**Task brief**. Restate all entries word for word, minus pictures.

------

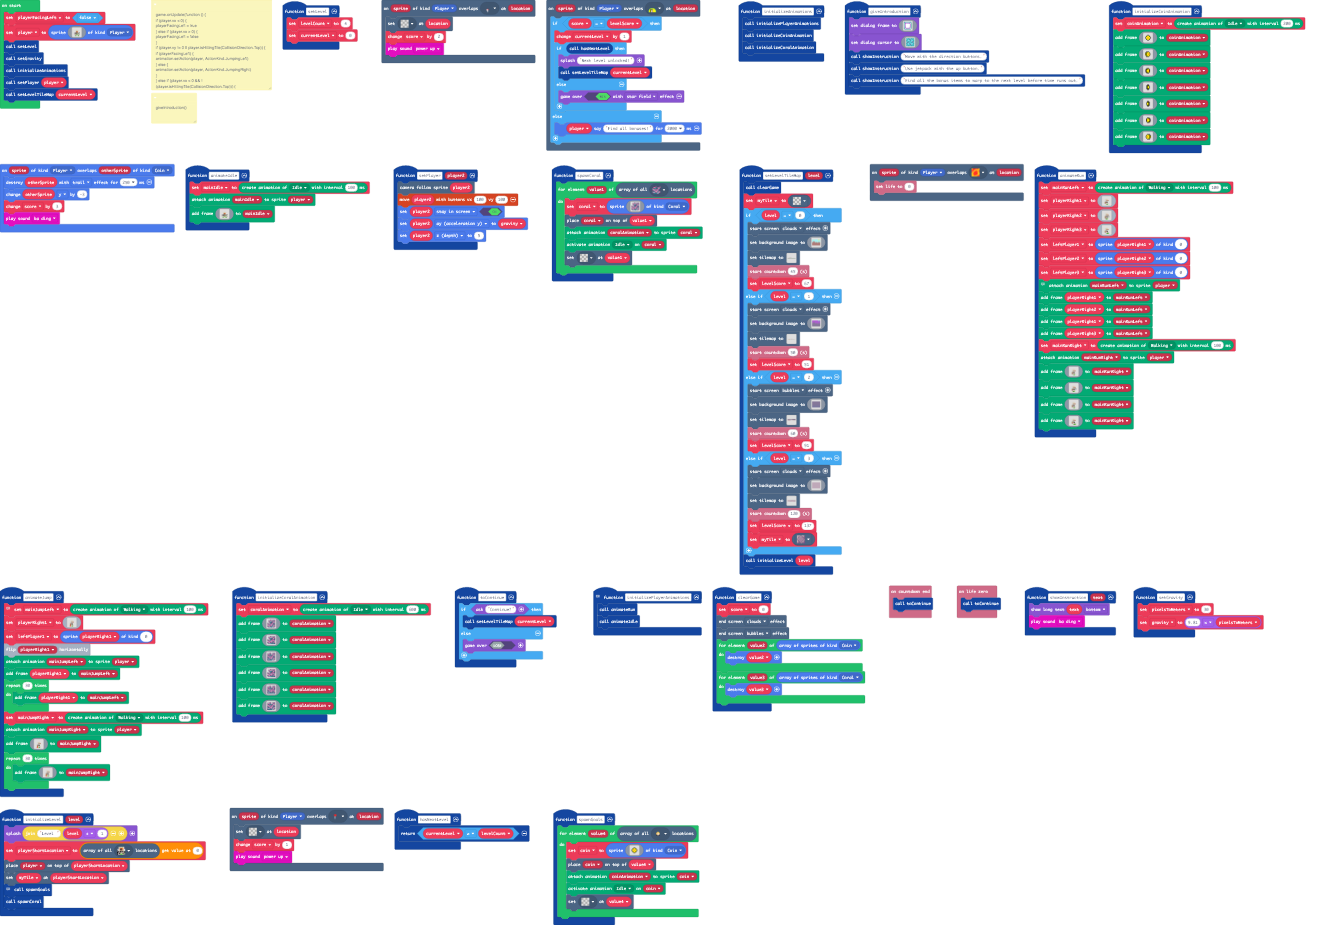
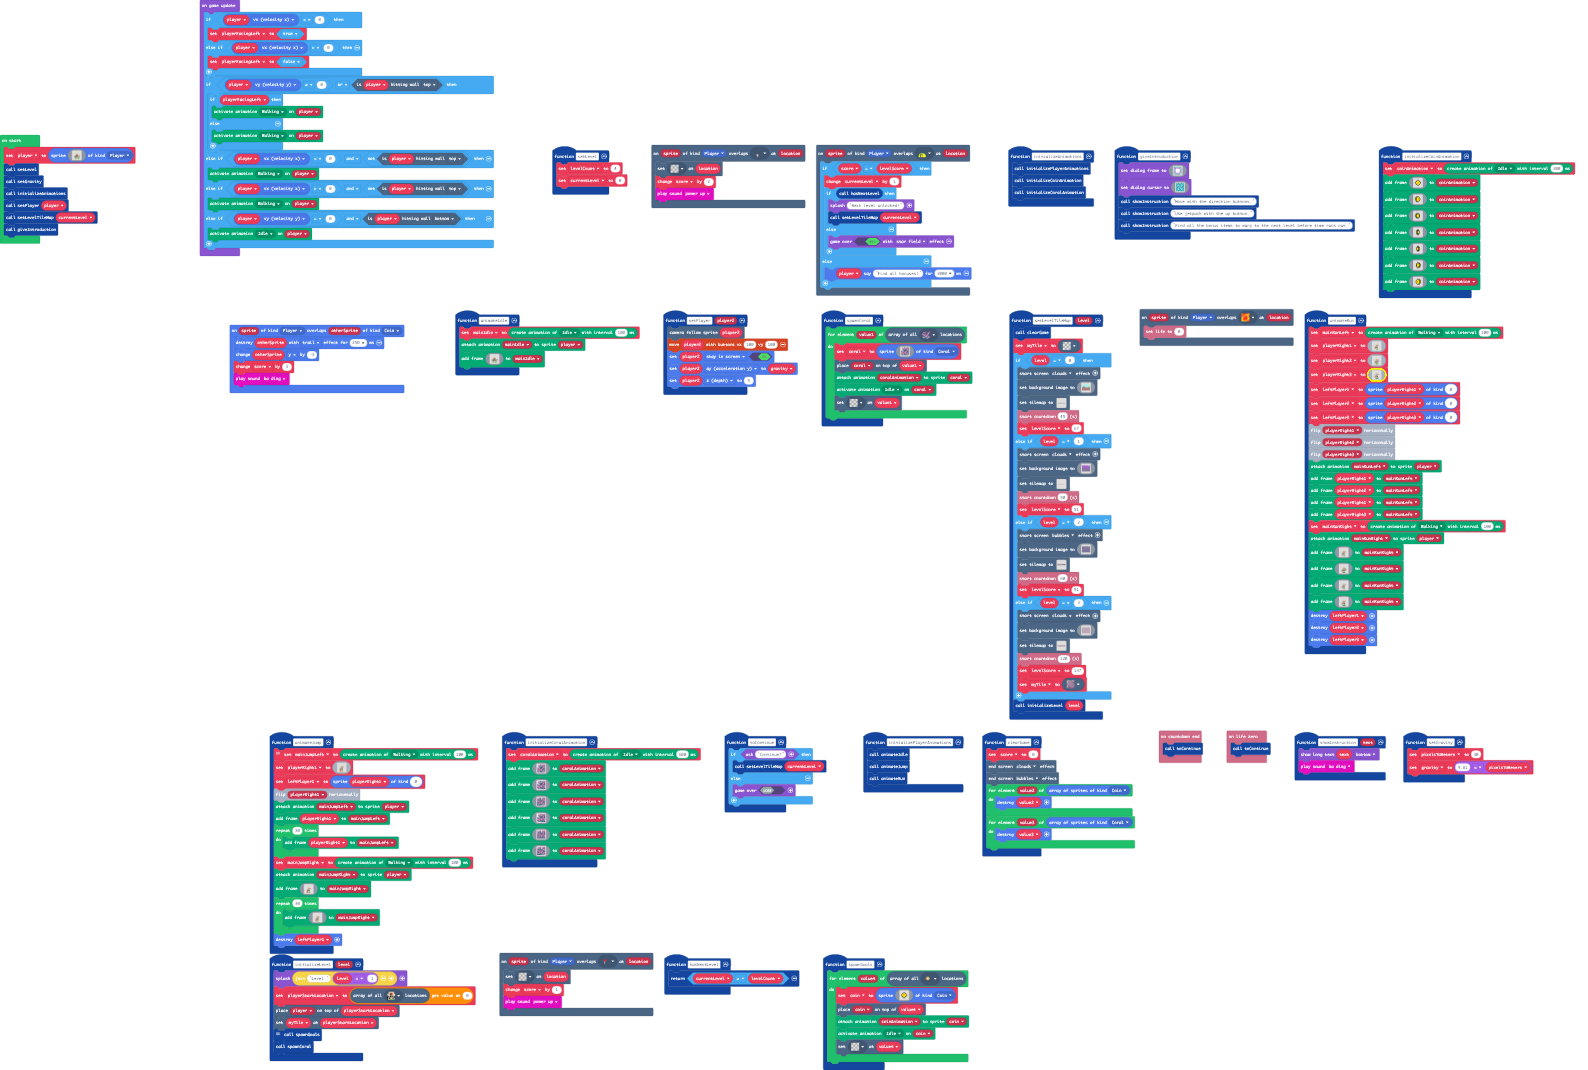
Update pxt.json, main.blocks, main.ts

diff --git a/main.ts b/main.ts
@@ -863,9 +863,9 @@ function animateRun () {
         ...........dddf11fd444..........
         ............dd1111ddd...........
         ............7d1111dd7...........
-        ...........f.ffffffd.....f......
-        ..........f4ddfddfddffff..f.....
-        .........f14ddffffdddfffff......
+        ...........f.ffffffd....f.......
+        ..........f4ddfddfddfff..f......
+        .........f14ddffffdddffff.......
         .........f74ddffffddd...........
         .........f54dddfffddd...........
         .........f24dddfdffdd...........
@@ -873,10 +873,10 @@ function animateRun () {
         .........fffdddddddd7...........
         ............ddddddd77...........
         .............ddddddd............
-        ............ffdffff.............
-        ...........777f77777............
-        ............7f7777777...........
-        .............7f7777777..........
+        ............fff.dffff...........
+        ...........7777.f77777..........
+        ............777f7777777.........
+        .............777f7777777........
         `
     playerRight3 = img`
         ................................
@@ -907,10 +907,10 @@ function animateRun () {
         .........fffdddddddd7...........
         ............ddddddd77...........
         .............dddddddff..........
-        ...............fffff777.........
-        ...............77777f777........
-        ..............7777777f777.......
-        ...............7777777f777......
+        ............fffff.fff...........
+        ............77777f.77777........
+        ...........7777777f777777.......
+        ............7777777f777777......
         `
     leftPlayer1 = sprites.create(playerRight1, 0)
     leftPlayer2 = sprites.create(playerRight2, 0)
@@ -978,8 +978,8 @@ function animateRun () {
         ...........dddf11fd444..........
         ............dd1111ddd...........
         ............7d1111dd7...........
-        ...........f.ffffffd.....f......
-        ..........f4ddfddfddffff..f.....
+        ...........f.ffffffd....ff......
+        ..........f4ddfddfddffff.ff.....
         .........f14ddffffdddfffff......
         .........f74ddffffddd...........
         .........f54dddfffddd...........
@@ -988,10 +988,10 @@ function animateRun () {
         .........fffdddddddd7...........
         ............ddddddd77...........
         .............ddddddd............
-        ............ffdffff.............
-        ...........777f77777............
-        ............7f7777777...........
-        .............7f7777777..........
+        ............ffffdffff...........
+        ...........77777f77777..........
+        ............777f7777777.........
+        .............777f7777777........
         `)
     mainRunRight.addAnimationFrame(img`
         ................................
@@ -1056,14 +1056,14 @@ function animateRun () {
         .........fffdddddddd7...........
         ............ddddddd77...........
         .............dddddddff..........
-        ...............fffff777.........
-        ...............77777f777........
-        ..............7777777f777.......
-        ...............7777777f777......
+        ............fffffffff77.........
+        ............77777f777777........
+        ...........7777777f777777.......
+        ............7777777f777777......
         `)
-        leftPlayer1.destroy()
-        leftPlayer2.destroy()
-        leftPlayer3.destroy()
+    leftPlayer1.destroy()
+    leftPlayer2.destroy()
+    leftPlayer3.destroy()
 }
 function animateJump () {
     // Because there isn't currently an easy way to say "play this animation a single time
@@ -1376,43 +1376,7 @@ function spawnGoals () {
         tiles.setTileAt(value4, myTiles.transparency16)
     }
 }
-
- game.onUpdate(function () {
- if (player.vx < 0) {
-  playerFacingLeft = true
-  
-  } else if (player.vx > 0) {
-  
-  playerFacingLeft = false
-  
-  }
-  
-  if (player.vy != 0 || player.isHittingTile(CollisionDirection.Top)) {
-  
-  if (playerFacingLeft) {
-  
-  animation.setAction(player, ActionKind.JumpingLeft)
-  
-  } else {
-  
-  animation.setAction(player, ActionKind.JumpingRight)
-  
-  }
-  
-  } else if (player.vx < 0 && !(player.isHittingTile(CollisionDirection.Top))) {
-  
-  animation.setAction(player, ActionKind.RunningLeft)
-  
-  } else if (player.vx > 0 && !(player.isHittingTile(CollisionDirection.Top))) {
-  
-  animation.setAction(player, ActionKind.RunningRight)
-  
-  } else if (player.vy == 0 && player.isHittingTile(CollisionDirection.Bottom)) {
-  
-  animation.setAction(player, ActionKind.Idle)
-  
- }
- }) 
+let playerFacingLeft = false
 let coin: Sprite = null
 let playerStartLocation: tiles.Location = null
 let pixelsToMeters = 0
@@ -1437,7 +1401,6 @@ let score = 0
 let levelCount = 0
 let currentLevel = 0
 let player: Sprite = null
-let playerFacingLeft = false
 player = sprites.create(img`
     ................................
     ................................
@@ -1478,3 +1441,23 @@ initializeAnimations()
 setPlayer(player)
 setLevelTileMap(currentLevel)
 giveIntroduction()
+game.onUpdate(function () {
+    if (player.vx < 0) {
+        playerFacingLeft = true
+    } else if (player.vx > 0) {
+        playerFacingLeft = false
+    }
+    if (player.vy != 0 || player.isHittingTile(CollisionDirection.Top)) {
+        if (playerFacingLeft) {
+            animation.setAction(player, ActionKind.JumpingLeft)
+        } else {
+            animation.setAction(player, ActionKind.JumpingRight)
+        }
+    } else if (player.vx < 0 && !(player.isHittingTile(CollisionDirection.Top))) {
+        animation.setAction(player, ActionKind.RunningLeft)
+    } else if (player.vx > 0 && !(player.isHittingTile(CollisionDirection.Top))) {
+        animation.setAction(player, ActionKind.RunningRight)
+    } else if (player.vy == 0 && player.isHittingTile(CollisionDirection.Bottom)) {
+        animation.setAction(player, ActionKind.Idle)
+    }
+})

------

**The answer**.
Update pxt.json, main.blocks, main.ts

diff --git a/main.ts b/main.ts
@@ -863,9 +863,9 @@ function animateRun () {
         ...........dddf11fd444..........
         ............dd1111ddd...........
         ............7d1111dd7...........
-        ...........f.ffffffd.....f......
-        ..........f4ddfddfddffff..f.....
-        .........f14ddffffdddfffff......
+        ...........f.ffffffd....f.......
+        ..........f4ddfddfddfff..f......
+        .........f14ddffffdddffff.......
         .........f74ddffffddd...........
         .........f54dddfffddd...........
         .........f24dddfdffdd...........
@@ -873,10 +873,10 @@ function animateRun () {
         .........fffdddddddd7...........
         ............ddddddd77...........
         .............ddddddd............
-        ............ffdffff.............
-        ...........777f77777............
-        ............7f7777777...........
-        .............7f7777777..........
+        ............fff.dffff...........
+        ...........7777.f77777..........
+        ............777f7777777.........
+        .............777f7777777........
         `
     playerRight3 = img`
         ................................
@@ -907,10 +907,10 @@ function animateRun () {
         .........fffdddddddd7...........
         ............ddddddd77...........
         .............dddddddff..........
-        ...............fffff777.........
-        ...............77777f777........
-        ..............7777777f777.......
-        ...............7777777f777......
+        ............fffff.fff...........
+        ............77777f.77777........
+        ...........7777777f777777.......
+        ............7777777f777777......
         `
     leftPlayer1 = sprites.create(playerRight1, 0)
     leftPlayer2 = sprites.create(playerRight2, 0)
@@ -978,8 +978,8 @@ function animateRun () {
         ...........dddf11fd444..........
         ............dd1111ddd...........
         ............7d1111dd7...........
-        ...........f.ffffffd.....f......
-        ..........f4ddfddfddffff..f.....
+        ...........f.ffffffd....ff......
+        ..........f4ddfddfddffff.ff.....
         .........f14ddffffdddfffff......
         .........f74ddffffddd...........
         .........f54dddfffddd...........
@@ -988,10 +988,10 @@ function animateRun () {
         .........fffdddddddd7...........
         ............ddddddd77...........
         .............ddddddd............
-        ............ffdffff.............
-        ...........777f77777............
-        ............7f7777777...........
-        .............7f7777777..........
+        ............ffffdffff...........
+        ...........77777f77777..........
+        ............777f7777777.........
+        .............777f7777777........
         `)
     mainRunRight.addAnimationFrame(img`
         ................................
@@ -1056,14 +1056,14 @@ function animateRun () {
         .........fffdddddddd7...........
         ............ddddddd77...........
         .............dddddddff..........
-        ...............fffff777.........
-        ...............77777f777........
-        ..............7777777f777.......
-        ...............7777777f777......
+        ............fffffffff77.........
+        ............77777f777777........
+        ...........7777777f777777.......
+        ............7777777f777777......
         `)
-        leftPlayer1.destroy()
-        leftPlayer2.destroy()
-        leftPlayer3.destroy()
+    leftPlayer1.destroy()
+    leftPlayer2.destroy()
+    leftPlayer3.destroy()
 }
 function animateJump () {
     // Because there isn't currently an easy way to say "play this animation a single time
@@ -1376,43 +1376,7 @@ function spawnGoals () {
         tiles.setTileAt(value4, myTiles.transparency16)
     }
 }
-
- game.onUpdate(function () {
- if (player.vx < 0) {
-  playerFacingLeft = true
-  
-  } else if (player.vx > 0) {
-  
-  playerFacingLeft = false
-  
-  }
-  
-  if (player.vy != 0 || player.isHittingTile(CollisionDirection.Top)) {
-  
-  if (playerFacingLeft) {
-  
-  animation.setAction(player, ActionKind.JumpingLeft)
-  
-  } else {
-  
-  animation.setAction(player, ActionKind.JumpingRight)
-  
-  }
-  
-  } else if (player.vx < 0 && !(player.isHittingTile(CollisionDirection.Top))) {
-  
-  animation.setAction(player, ActionKind.RunningLeft)
-  
-  } else if (player.vx > 0 && !(player.isHittingTile(CollisionDirection.Top))) {
-  
-  animation.setAction(player, ActionKind.RunningRight)
-  
-  } else if (player.vy == 0 && player.isHittingTile(CollisionDirection.Bottom)) {
-  
-  animation.setAction(player, ActionKind.Idle)
-  
- }
- }) 
+let playerFacingLeft = false
 let coin: Sprite = null
 let playerStartLocation: tiles.Location = null
 let pixelsToMeters = 0
@@ -1437,7 +1401,6 @@ let score = 0
 let levelCount = 0
 let currentLevel = 0
 let player: Sprite = null
-let playerFacingLeft = false
 player = sprites.create(img`
     ................................
     ................................
@@ -1478,3 +1441,23 @@ initializeAnimations()
 setPlayer(player)
 setLevelTileMap(currentLevel)
 giveIntroduction()
+game.onUpdate(function () {
+    if (player.vx < 0) {
+        playerFacingLeft = true
+    } else if (player.vx > 0) {
+        playerFacingLeft = false
+    }
+    if (player.vy != 0 || player.isHittingTile(CollisionDirection.Top)) {
+        if (playerFacingLeft) {
+            animation.setAction(player, ActionKind.JumpingLeft)
+        } else {
+            animation.setAction(player, ActionKind.JumpingRight)
+        }
+    } else if (player.vx < 0 && !(player.isHittingTile(CollisionDirection.Top))) {
+        animation.setAction(player, ActionKind.RunningLeft)
+    } else if (player.vx > 0 && !(player.isHittingTile(CollisionDirection.Top))) {
+        animation.setAction(player, ActionKind.RunningRight)
+    } else if (player.vy == 0 && player.isHittingTile(CollisionDirection.Bottom)) {
+        animation.setAction(player, ActionKind.Idle)
+    }
+})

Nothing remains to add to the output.